The competitiveness of the sheep sector in East Europe has been decreasing from year to year. The value added in the sector is not generated in the countries as a high proportion of the lambs are exported. For example, in Hungary, 95% of the lambs, unnecessary for replacement, are sold at an average weight of 21 kg and are slaughtered abroad. A... stochastic model was constructed to investigate the connections between the cycle phases of the mutton production. Three modules were distinguished, the lamb production, fattening and slaughtering-processing sub-modules. The aim of our study was to identify the gross value added generated in the three sub-modules and to analyse the main factors influencing its volume using the conditions in Hungary as an example. The major hypothesis of our research was that the profitability of the production chain is mainly determined by the breed. The results showed that, considering market prices, the gross value added in the processing module was mostly influenced by the number of lambs sold per ewe per year at the bottom level of the mutton product chain. The next most important factors were the weight gain in the lamb producing and fattening sub-modules and dressing percentage in slaughtering-processing sub-module. Contour plots were constructed which help to describe the relationship among analyzed factors. Using the contour plots, the gross value added for different combinations of these factors might be forecast.

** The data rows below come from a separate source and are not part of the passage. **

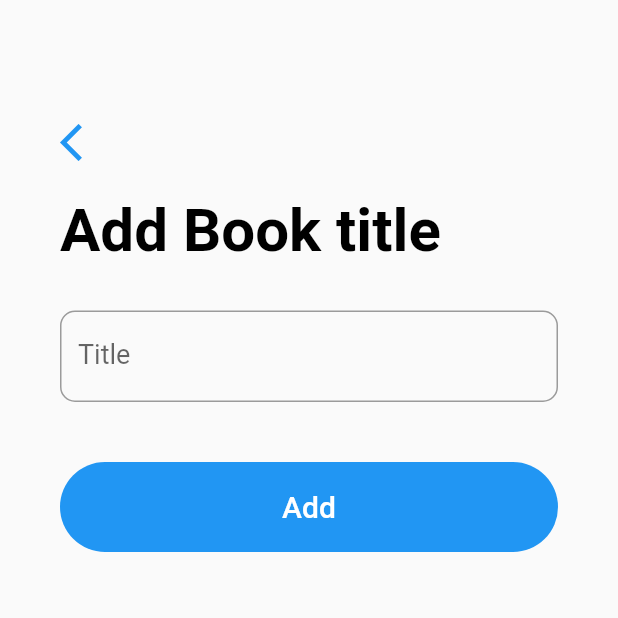
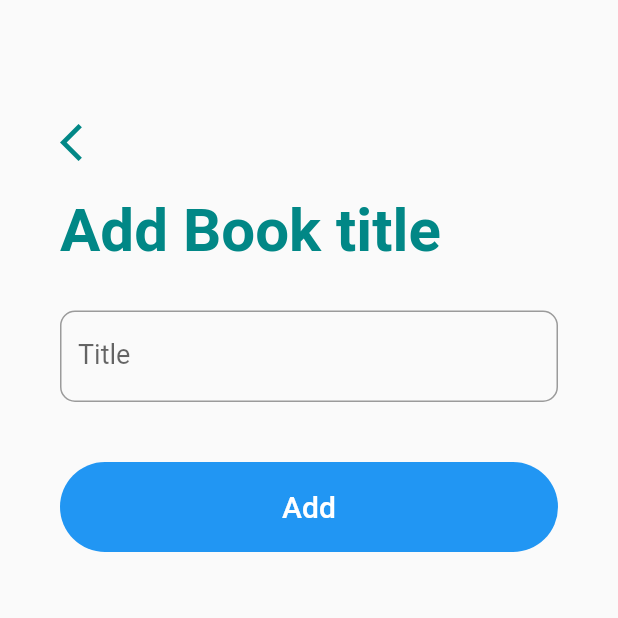
Before and after one commit to gdsc-jssstu/booktracker-app, a Flutter app: the screen it shows after launch, after a tap on the "add" icon, on a phone screen of 412 x 824 dp, the top half of it. Run offline on Flutter 3.47's test engine with Material 2 defaults, Android fonts, the phone set to English and light mode, and no system bars; our stand-ins replace sqflite; accounts and stored records are empty.

Commit message:
Added Toggles in the app Bar to trigger Light mode and Dark mode. Used Provider to make the toggle.
Along with Toggle, Changed the title colour in both the pages to look good in both Light and dark mode.

```diff
--- a/lib/main.dart
+++ b/lib/main.dart
@@ -1,21 +1,31 @@
 import 'package:flutter/material.dart';
 import 'package:bookduetracker/screens/todo_list_screen.dart';
+import 'package:provider/provider.dart';
+import 'package:bookduetracker/provider/theme.dart';
 
 void main() {
-  runApp(const MyApp());
+  runApp(MyApp());
 }
 
 class MyApp extends StatelessWidget {
   const MyApp({Key? key}) : super(key: key);
-
-  // This widget is the root of your application.
   @override
   Widget build(BuildContext context) {
+    return ChangeNotifierProvider<Themechanger>(
+      create: (_) => Themechanger(ThemeData()),
+      child: const MaterialAppwithTheme(),
+    );
+  }
+}
+
+class MaterialAppwithTheme extends StatelessWidget {
+  const MaterialAppwithTheme({Key? key}) : super(key: key);
+  @override
+  Widget build(BuildContext context) {
+    final theme = Provider.of<Themechanger>(context);
     return MaterialApp(
       debugShowCheckedModeBanner: false,
-      theme: ThemeData(
-        primarySwatch: Colors.blue,
-      ),
+      theme: theme.gettheme(),
       home: const TodoListScreen(),
     );
   }
--- /dev/null
+++ b/lib/provider/theme.dart
@@ -0,0 +1,16 @@
+import 'package:flutter/material.dart';
+import 'package:provider/provider.dart';
+
+class Themechanger with ChangeNotifier {
+  ThemeData _themeData;
+
+  Themechanger(this._themeData);
+
+  gettheme() => _themeData;
+
+  settheme(ThemeData theme) {
+    _themeData = theme;
+
+    notifyListeners();
+  }
+}
--- a/lib/screens/add_task_screen.dart
+++ b/lib/screens/add_task_screen.dart
@@ -77,10 +77,10 @@ class _AddTaskScreenState extends State<AddTaskScreen> {
               children: <Widget>[
                 GestureDetector(
                   onTap: () => Navigator.pop(context),
-                  child: Icon(
+                  child: const Icon(
                     Icons.arrow_back_ios,
                     size: 30,
-                    color: Theme.of(context).primaryColor,
+                    color: Color(0xFF018786),
                   ),
                 ),
                 const SizedBox(
@@ -89,7 +89,7 @@ class _AddTaskScreenState extends State<AddTaskScreen> {
                 Text(
                   widget.task == null ? 'Add Book title' : 'Update Book title',
                   style: const TextStyle(
-                      color: Colors.black,
+                      color: Color(0xFF018786),
                       fontSize: 40.0,
                       fontWeight: FontWeight.bold),
                 ),
--- a/lib/screens/todo_list_screen.dart
+++ b/lib/screens/todo_list_screen.dart
@@ -1,9 +1,13 @@
+import 'dart:ui';
+
+import 'package:bookduetracker/provider/theme.dart';
 import 'package:flutter/cupertino.dart';
 import 'package:flutter/material.dart';
 import 'package:intl/intl.dart';
 import 'package:bookduetracker/helpers/database_helper.dart';
 import 'package:bookduetracker/models/task_model.dart';
 import 'package:bookduetracker/screens/add_task_screen.dart';
+import 'package:provider/provider.dart';
 
 class TodoListScreen extends StatefulWidget {
   const TodoListScreen({Key? key}) : super(key: key);
@@ -75,10 +79,20 @@ class _TodoListScreenState extends State<TodoListScreen> {
 
   @override
   Widget build(BuildContext context) {
+    Themechanger _themechanger = Provider.of<Themechanger>(context);
     return SafeArea(
       child: Scaffold(
         appBar: AppBar(
           title: const Center(child: Text('Book Tracker')),
+          leading: IconButton(
+              icon: const Icon(Icons.brightness_3_sharp),
+              onPressed: () => _themechanger.settheme(ThemeData.dark())),
+          actions: [
+            IconButton(
+              icon: const Icon(Icons.brightness_4),
+              onPressed: () => _themechanger.settheme(ThemeData.light()),
+            ),
+          ],
         ),
         floatingActionButton: FloatingActionButton(
           backgroundColor: Theme.of(context).primaryColor,
@@ -90,7 +104,10 @@ class _TodoListScreenState extends State<TodoListScreen> {
               ),
             )
           },
-          child: const Icon(Icons.add),
+          child: const Icon(
+            Icons.add,
+            color: Colors.white,
+          ),
         ),
         body: FutureBuilder(
           future: _taskList,
@@ -120,8 +137,8 @@ class _TodoListScreenState extends State<TodoListScreen> {
                         const Text(
                           'Books to be Returned',
                           style: TextStyle(
-                              color: Colors.black,
-                              fontSize: 30,
+                              color: Color(0xFF018786),
+                              fontSize: 32,
                               fontWeight: FontWeight.bold),
                         ),
                         const SizedBox(
--- a/pubspec.yaml
+++ b/pubspec.yaml
@@ -38,6 +38,7 @@ dependencies:
   sqflite: ^2.0.0+4
   path_provider: ^2.0.5
   get_it: ^7.2.0
+  provider:
 
 dev_dependencies:
   flutter_test:
```
Also changed, not shown: pubspec.lock, 6 other files.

The competitiveness of the Hungarian sheep sector has been in steady decline for some time now. Crucial has been the problem that the value added in the sector is not generated in Hungary, as most of the produced lambs in Hungary leave the country with an average weight of 21 kilograms, with slaughtering happening abroad.A model has been constr...ucted for our investigations, which introduces the connections between the product cycle phases for mutton in Hungary. This model allows us to calculate the volume of gross value added generated within specific product cycle phases. We used Monte Carlo simulation for our examination, for which the Crystall ball software package was utilized, namely the OptQuest module, for optimization. First, we conducted an optimization of an experiment number of 500,000 for “Gross value added” in the case of the slaughterhouse. During the optimization, Easter, Christmas and August lamb ratio and ewe number, as well as progeny, were set as decision variables and examined as values of gross value added, the decision variables of which contribute to obtaining the best results. The gained decision variables were set in the model and a Monte Carlo simulation was run with an experiment number of 500,000, where only the values of the conditions were changed along the pre-set dispersion; the values of the decision variables were fixed. The most significant aim of our investigation was to identify the volume of gross value added generated during processing in various phases of the product chain and the change of which inputs affected this volume the most. The findings proved that, in the case of capital uniformity, the output of processing was most influenced by sheep progeny on the bottom level of the mutton product chain. This factor is followed by that of weight gain in the source material producing and fattening sub-modules, as well as the gross wage in starter lamb feed and meadow hay in the source material producing sub-modules. Contour plots helped to describe the connections between these factors. By using contour plots, the volume of gross value added might be forecast for various combinations of factors.